Title : Recovering abandoned mining areas: The case study of Abbadia San Salvatore (Siena, Tuscany Region, Central Italy)
The former Hg-mining area of Abbadia San Salvatore (Siena, Tuscany, central Italy), was one the most important districts of Hg production worldwide, whose activity was closed at the end of the seventies. The exploited ore had a mercury content of 0.6 to 2.0 wt.% and was extracted down to the depth of 400 m. It has been estimated that 103,000 tons of liquid mercury were produced and that about 10,000 tons were dispersed in the environment. The mining activities ended up without any clean-up strategy. This occurred without strict environmental regulations that became State laws in 1999. Since 2008 the former owner (ENI Ltd. - AGIP Division) transferred properties and mining concessions to the municipality of Abbadia San Salvatore.
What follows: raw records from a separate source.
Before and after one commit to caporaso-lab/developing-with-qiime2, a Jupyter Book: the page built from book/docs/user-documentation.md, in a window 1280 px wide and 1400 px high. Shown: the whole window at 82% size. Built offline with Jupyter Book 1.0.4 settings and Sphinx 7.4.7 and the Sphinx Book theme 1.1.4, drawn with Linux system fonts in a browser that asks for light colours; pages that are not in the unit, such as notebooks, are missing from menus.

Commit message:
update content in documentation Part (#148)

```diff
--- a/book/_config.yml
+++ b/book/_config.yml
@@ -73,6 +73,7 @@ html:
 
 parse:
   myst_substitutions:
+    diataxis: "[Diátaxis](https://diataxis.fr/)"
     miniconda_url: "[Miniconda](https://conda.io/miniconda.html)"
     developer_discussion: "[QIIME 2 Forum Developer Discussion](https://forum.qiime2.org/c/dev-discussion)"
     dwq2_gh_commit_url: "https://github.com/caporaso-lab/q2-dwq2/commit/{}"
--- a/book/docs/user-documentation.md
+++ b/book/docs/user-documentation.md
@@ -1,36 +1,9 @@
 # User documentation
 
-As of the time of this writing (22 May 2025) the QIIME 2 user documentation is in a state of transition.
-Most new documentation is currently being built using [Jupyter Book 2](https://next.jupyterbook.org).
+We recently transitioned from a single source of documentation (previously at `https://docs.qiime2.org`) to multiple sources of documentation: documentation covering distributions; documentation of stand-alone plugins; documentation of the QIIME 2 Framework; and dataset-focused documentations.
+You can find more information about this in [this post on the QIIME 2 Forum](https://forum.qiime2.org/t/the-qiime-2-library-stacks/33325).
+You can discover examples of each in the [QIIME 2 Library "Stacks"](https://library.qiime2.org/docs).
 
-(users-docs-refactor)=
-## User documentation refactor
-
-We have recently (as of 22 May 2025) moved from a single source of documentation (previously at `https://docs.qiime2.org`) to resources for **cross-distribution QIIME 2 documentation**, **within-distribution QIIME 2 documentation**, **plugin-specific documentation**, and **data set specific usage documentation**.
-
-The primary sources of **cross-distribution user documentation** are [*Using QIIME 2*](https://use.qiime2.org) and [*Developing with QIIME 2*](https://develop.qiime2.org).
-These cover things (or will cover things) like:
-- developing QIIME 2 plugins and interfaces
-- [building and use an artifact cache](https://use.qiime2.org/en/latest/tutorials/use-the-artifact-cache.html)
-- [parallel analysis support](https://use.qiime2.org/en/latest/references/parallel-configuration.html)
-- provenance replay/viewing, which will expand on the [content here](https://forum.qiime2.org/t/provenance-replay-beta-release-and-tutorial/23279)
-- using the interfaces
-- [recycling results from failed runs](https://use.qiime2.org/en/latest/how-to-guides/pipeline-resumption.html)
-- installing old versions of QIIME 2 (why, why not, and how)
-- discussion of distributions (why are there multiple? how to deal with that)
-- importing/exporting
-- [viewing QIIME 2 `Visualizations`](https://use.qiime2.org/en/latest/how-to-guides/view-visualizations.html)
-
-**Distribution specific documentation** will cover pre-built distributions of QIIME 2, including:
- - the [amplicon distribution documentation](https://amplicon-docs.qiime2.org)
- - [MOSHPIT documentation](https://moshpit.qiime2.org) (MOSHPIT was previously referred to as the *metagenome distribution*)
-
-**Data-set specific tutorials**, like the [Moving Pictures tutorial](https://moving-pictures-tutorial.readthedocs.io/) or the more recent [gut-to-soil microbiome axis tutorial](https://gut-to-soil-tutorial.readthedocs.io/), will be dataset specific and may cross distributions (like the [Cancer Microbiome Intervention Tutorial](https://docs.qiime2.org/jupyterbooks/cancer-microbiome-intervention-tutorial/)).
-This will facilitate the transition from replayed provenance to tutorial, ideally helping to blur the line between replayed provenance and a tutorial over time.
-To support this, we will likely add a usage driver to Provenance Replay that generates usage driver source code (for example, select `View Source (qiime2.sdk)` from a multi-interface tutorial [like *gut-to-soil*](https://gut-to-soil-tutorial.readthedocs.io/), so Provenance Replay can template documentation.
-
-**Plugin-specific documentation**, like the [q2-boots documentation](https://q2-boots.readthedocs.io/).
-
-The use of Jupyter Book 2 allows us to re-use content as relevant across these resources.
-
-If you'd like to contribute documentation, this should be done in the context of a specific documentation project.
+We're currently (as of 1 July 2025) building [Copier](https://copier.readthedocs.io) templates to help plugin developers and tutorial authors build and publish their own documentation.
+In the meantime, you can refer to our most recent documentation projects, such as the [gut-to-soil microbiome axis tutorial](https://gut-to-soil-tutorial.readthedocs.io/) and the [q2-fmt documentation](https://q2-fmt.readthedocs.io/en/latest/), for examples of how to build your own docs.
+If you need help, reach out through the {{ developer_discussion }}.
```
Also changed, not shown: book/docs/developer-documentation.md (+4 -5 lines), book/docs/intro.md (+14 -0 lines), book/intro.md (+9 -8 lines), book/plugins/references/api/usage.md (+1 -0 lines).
The Tuscany Region issued a regulation for recovering abandoned mining areas. Suited criteria and threshold concentration limits for mercury were established where a high “natural background” was present. Since 2012, a reclamation project in the abandoned Hg mining district started with a geochemical characterization of surface and ground waters, soil, air and mining structures at which hydraulic, cleaning and engineering activities were coupled. The mining areas were divided in 6 sub-areas (lots) in accordance with the local Environmental Protection Agency, on the basis of the type of operations to be performed for reclaiming the mining area. In this paper, we present the actions carried out since 2011 for the remediation process, which is focused on environmental restoration, and has as ultimate aim the site recovery for historic museum and mining park purposes.
Audience take away:
Abandoned mining sites are an important environmental issue. The geochemical characterization of the different areas where the mining activity developed is important prior any remediation actions. Remediation activities in mining areas where mercury was exploited and treated are relatively uncommon.